The *t* distribution has larger variance than the standard
normal distribution. Thus the *t* quantiles for a given
confidence level are larger in absolute value than the *z*
quantiles for that confidence level and hence the interval
constructed using the *t* quantiles is larger than the
interval constructed using the *z* quantiles. On the other
hand, the *t* distribution converges to the standard
normal distribution as *n* increases and thus the
difference is slight when the sample size is large.

When the distribution from which we are sampling is not normal, the procedure of this section is still used to obtain approximate confidence bounds. The procedure works well as long as the sample size is large and the distribution is not too far from normal.

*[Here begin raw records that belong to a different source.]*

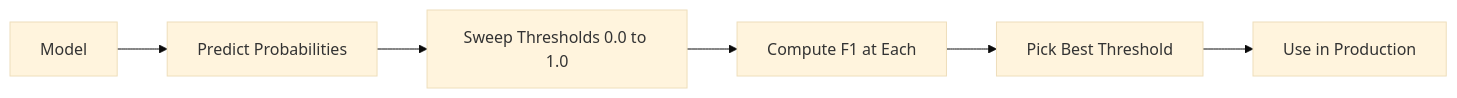
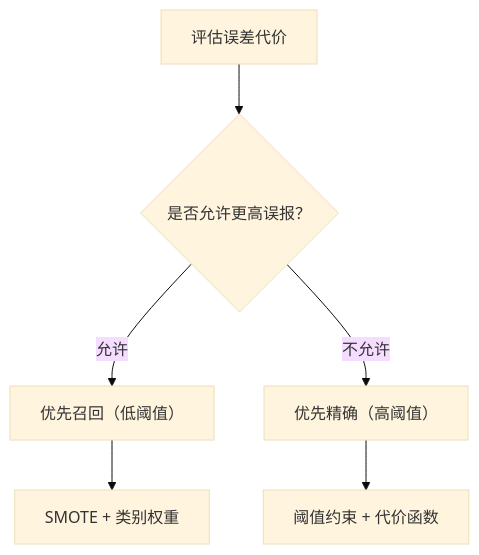
One commit to omigaZen/ai-engineering-from-scratch changed the second of 2 diagrams in phases/02-ml-fundamentals/17-imbalanced-data/docs/zh.md. Above: the diagram before and after it, drawn with Mermaid (base theme). The commit also changed other lines of this file, not shown here.

````diff
--- a/phases/02-ml-fundamentals/17-imbalanced-data/docs/zh.md
+++ b/phases/02-ml-fundamentals/17-imbalanced-data/docs/zh.md
@@ -186,8 +109,8 @@
 ```mermaid
-flowchart LR
-    A[Model] --> B[Predict Probabilities]
-    B --> C[Sweep Thresholds 0.0 to 1.0]
-    C --> D[Compute F1 at Each]
-    D --> E[Pick Best Threshold]
-    E --> F[Use in Production]
+flowchart TD
+    A[评估误差代价] --> B{是否允许更高误报？}
+    B -->|允许| C[优先召回（低阈值）]
+    B -->|不允许| D[优先精确（高阈值）]
+    C --> E[SMOTE + 类别权重]
+    D --> F[阈值约束 + 代价函数]
 ```
````
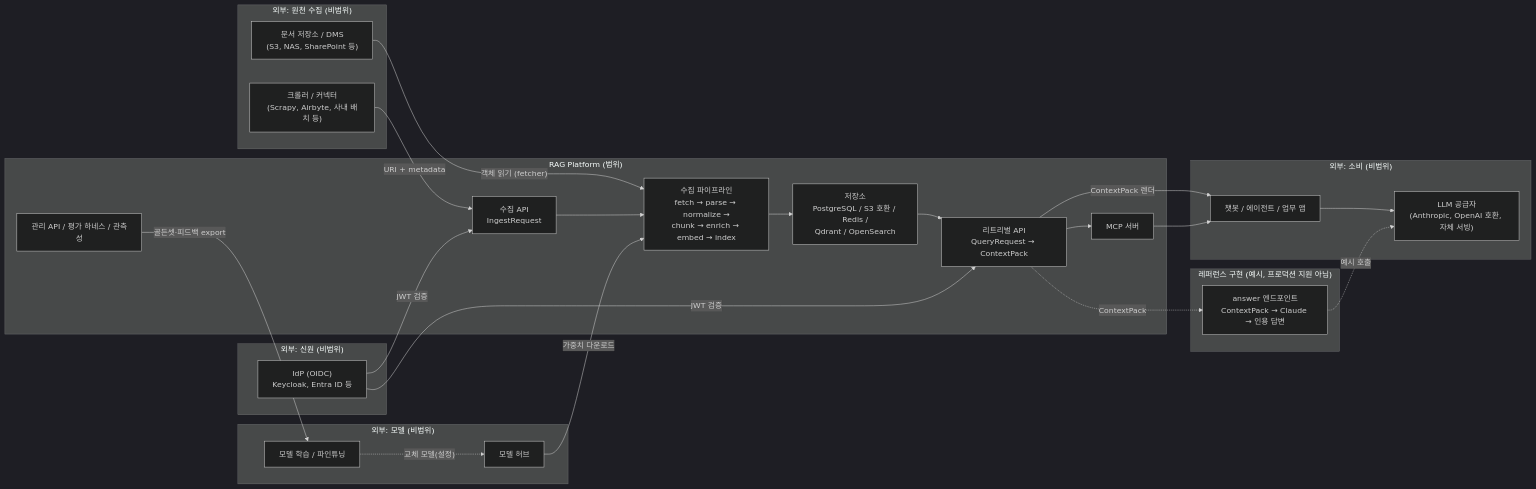
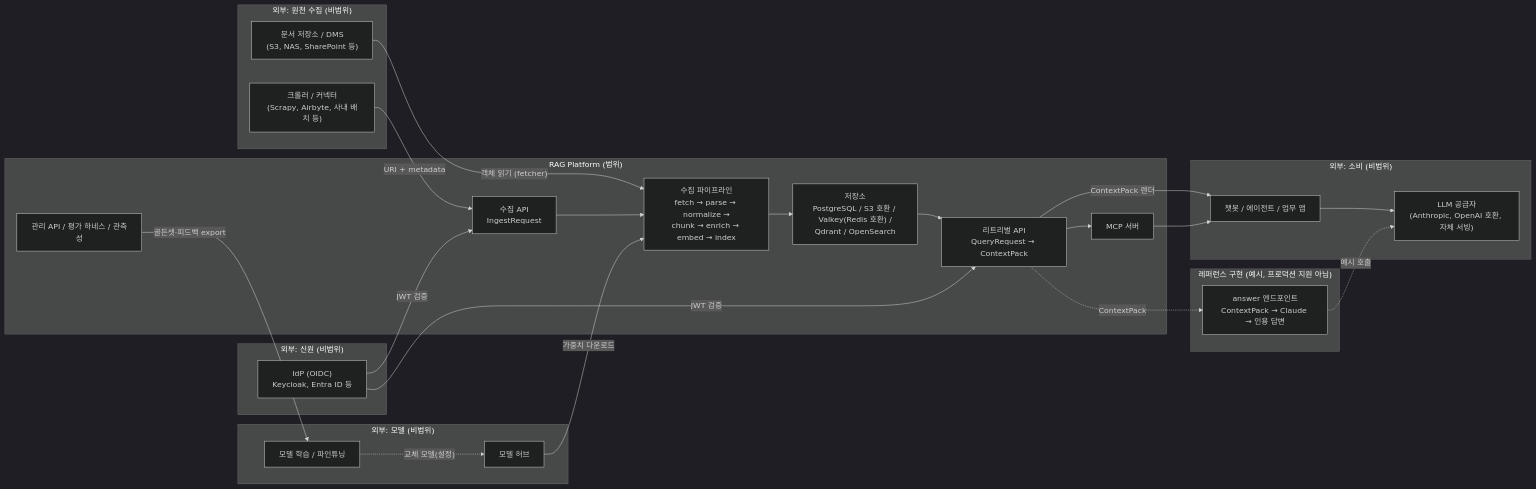
Before and after one commit to dplayamin-ai/rag-platform: the second of 4 diagrams in docs/00-vision/04-scope-and-non-goals.md, drawn with Mermaid (dark theme). The commit also changed other lines of this file and 103 other files, not shown here.

````diff
--- a/docs/00-vision/04-scope-and-non-goals.md
+++ b/docs/00-vision/04-scope-and-non-goals.md
@@ -99,50 +99,50 @@
 ```mermaid
 flowchart LR
     subgraph EXT_IN["외부: 원천 수집 (비범위)"]
         CRAWLER["크롤러 / 커넥터<br/>(Scrapy, Airbyte, 사내 배치 등)"]
         DMS["문서 저장소 / DMS<br/>(S3, NAS, SharePoint 등)"]
     end
 
     subgraph PLATFORM["RAG Platform (범위)"]
         INGEST["수집 API<br/>IngestRequest"]
         PIPE["수집 파이프라인<br/>fetch → parse → normalize →<br/>chunk → enrich → embed → index"]
-        STORE["저장소<br/>PostgreSQL / S3 호환 / Redis /<br/>Qdrant / OpenSearch"]
+        STORE["저장소<br/>PostgreSQL / S3 호환 / Valkey(Redis 호환) /<br/>Qdrant / OpenSearch"]
         RETR["리트리벌 API<br/>QueryRequest → ContextPack"]
         MCP["MCP 서버"]
         MGMT["관리 API / 평가 하네스 / 관측성"]
     end
 
     subgraph EXAMPLES["레퍼런스 구현 (예시, 프로덕션 지원 아님)"]
         ANSWER["answer 엔드포인트<br/>ContextPack → Claude → 인용 답변"]
     end
 
     subgraph EXT_OUT["외부: 소비 (비범위)"]
         APP["챗봇 / 에이전트 / 업무 앱"]
         LLM["LLM 공급자<br/>(Anthropic, OpenAI 호환, 자체 서빙)"]
     end
 
     subgraph EXT_SEC["외부: 신원 (비범위)"]
         IDP["IdP (OIDC)<br/>Keycloak, Entra ID 등"]
     end
 
     subgraph EXT_MODEL["외부: 모델 (비범위)"]
         TRAIN["모델 학습 / 파인튜닝"]
         HUB["모델 허브"]
     end
 
     CRAWLER -- "URI + metadata" --> INGEST
     DMS -- "객체 읽기 (fetcher)" --> PIPE
     INGEST --> PIPE --> STORE
     STORE --> RETR
     RETR --> MCP
     RETR -- "ContextPack 렌더" --> APP
     RETR -. "ContextPack" .-> ANSWER
     MCP --> APP
     APP --> LLM
     ANSWER -. "예시 호출" .-> LLM
     IDP -- "JWT 검증" --> RETR
     IDP -- "JWT 검증" --> INGEST
     HUB -- "가중치 다운로드" --> PIPE
     MGMT -- "골든셋·피드백 export" --> TRAIN
     TRAIN -. "교체 모델(설정)" .-> HUB
 ```
````
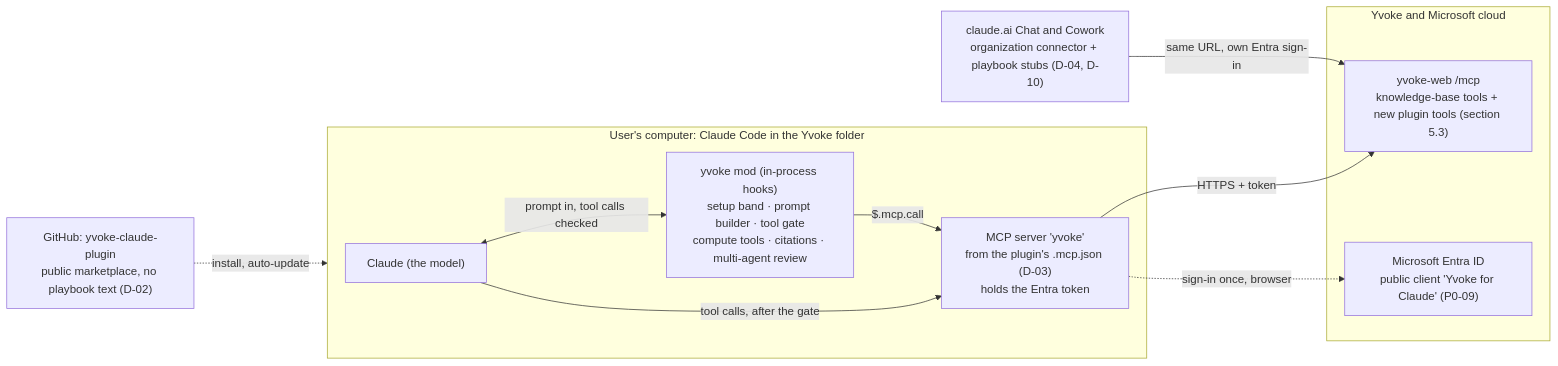
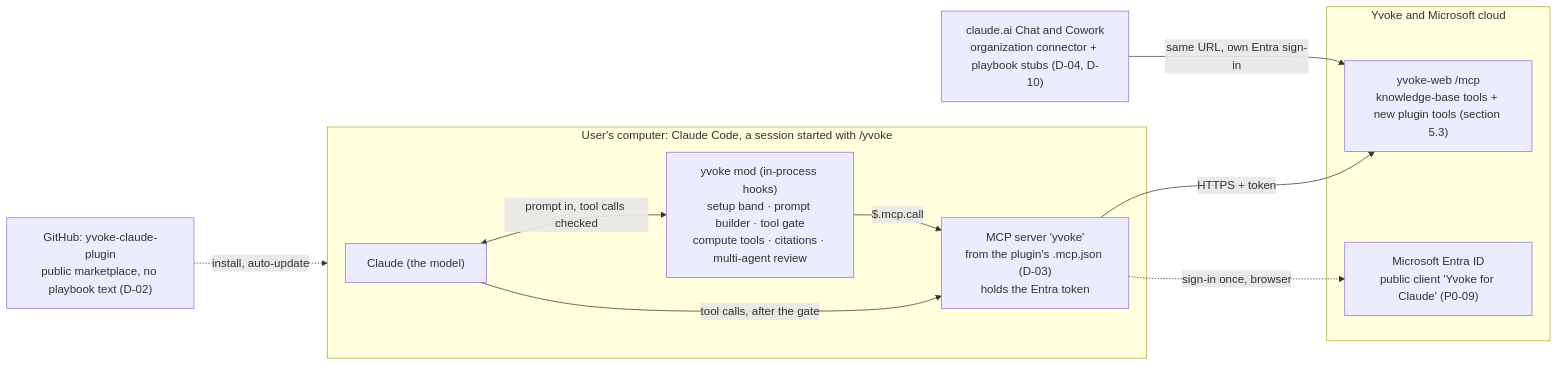
One commit to yvoke-dev/yvoke-claude-plugin changed the diagram in docs/tasks/v1/design.md. Above: the diagram before and after it, drawn with Mermaid. The commit also changed other lines of this file and 3 other files, not shown here.

First line of the commit message:
D-13: Yvoke works in any folder and starts with /yvoke (decided 2026-10-05)

````diff
--- a/docs/tasks/v1/design.md
+++ b/docs/tasks/v1/design.md
@@ -10,21 +10,21 @@
 ```mermaid
 flowchart LR
   repo["GitHub: yvoke-claude-plugin<br/>public marketplace, no playbook text (D-02)"]
-  subgraph pc["User's computer: Claude Code in the Yvoke folder"]
+  subgraph pc["User's computer: Claude Code, a session started with /yvoke"]
     model["Claude (the model)"]
     mod["yvoke mod (in-process hooks)<br/>setup band · prompt builder · tool gate<br/>compute tools · citations · multi-agent review"]
     conn["MCP server 'yvoke'<br/>from the plugin's .mcp.json (D-03)<br/>holds the Entra token"]
   end
   subgraph cloud["Yvoke and Microsoft cloud"]
     web["yvoke-web /mcp<br/>knowledge-base tools + new plugin tools (section 5.3)"]
     entra["Microsoft Entra ID<br/>public client 'Yvoke for Claude' (P0-09)"]
   end
   chat["claude.ai Chat and Cowork<br/>organization connector + playbook stubs (D-04, D-10)"]
   repo -. "install, auto-update" .-> pc
   model <-- "prompt in, tool calls checked" --> mod
   model -- "tool calls, after the gate" --> conn
   mod -- "$.mcp.call" --> conn
   conn -- "HTTPS + token" --> web
   conn -. "sign-in once, browser" .-> entra
   chat -- "same URL, own Entra sign-in" --> web
 ```
````
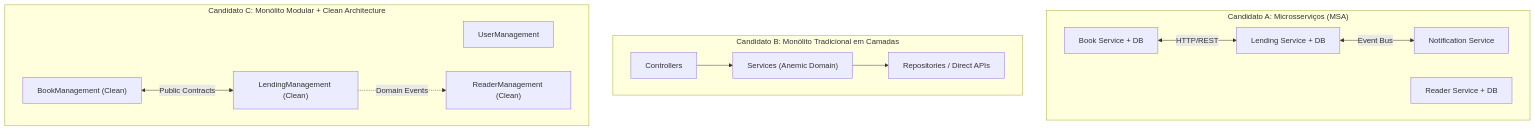
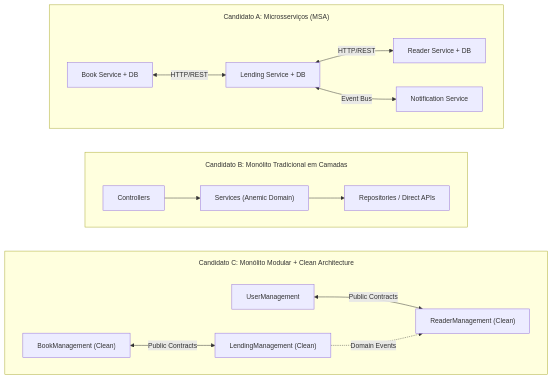
Before and after one commit to RafaelBrandao04/psoft-project-2026-1: the second of 2 diagrams in Docs/ARQSOFT/system-to-be/reference-architectures.md, drawn with Mermaid. The commit also changed other lines of this file and 6 other files, not shown here.

````diff
--- a/Docs/ARQSOFT/system-to-be/reference-architectures.md
+++ b/Docs/ARQSOFT/system-to-be/reference-architectures.md
@@ -48,26 +49,32 @@
 ```mermaid
+%%{init: {'themeVariables': { 'fontSize': '14px' }, 'flowchart': { 'subGraphTitleMargin': { 'top': 15, 'bottom': 20 } } } }%%
 graph TD
     subgraph CandA["Candidato A: Microsserviços (MSA)"]
         MSA1["Book Service + DB"]
         MSA2["Lending Service + DB"]
         MSA3["Reader Service + DB"]
         MSA4["Notification Service"]
-        MSA1 <-->|HTTP/REST| MSA2 <-->|Event Bus| MSA4
+        MSA1 <-->|HTTP/REST| MSA2
+        MSA2 <-->|HTTP/REST| MSA3
+        MSA2 <-->|Event Bus| MSA4
     end
 
     subgraph CandB["Candidato B: Monólito Tradicional em Camadas"]
         TL1["Controllers"]
         TL2["Services (Anemic Domain)"]
         TL3["Repositories / Direct APIs"]
         TL1 --> TL2 --> TL3
     end
 
     subgraph CandC["Candidato C: Monólito Modular + Clean Architecture"]
         MM1["UserManagement"]
         MM2["BookManagement (Clean)"]
         MM3["LendingManagement (Clean)"]
         MM4["ReaderManagement (Clean)"]
+        MM1 <-->|Public Contracts| MM4
         MM2 <-->|Public Contracts| MM3
         MM3 -.->|Domain Events| MM4
     end
+
+    CandA ~~~ CandB ~~~ CandC
 ```
````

** 12. **In the mean estimation experiment, select *Use
S* and *Use t*. Select the gamma distribution with shape
parameter 1 and scale parameter 1. Select two-sided intervals and
confidence level 0.90. For each of the following sample sizes,
run the experiment 1000 times with an update frequency of 10.
Note how well the proportion of successful intervals approximates
the theoretical confidence level.

*n*= 5.*n*= 10.*n*= 30.

** 13. **In the mean estimation experiment, select *Use
S *and *Use t*. Select the gamma distribution with
shape parameter 5 and scale parameter 1. Select two-sided
intervals and confidence level 0.90. For each of the following
sample sizes, run the experiment 1000 times with an update
frequency of 10. Note how well the proportion of successful
intervals approximates the theoretical confidence level.

*n*= 5.*n*= 10.*n*= 30.

** 14. **In the mean estimation experiment, select *Use
S *and *Use t*. Select the Poisson distribution with
mean 1. Select two-sided intervals and confidence level 0.90. For
each of the following sample sizes, run the experiment 1000 times
with an update frequency of 10. Note how well the proportion of
successful intervals approximates the theoretical confidence
level.

*n*= 5.*n*= 10.*n*= 30.

## Interval Estimation |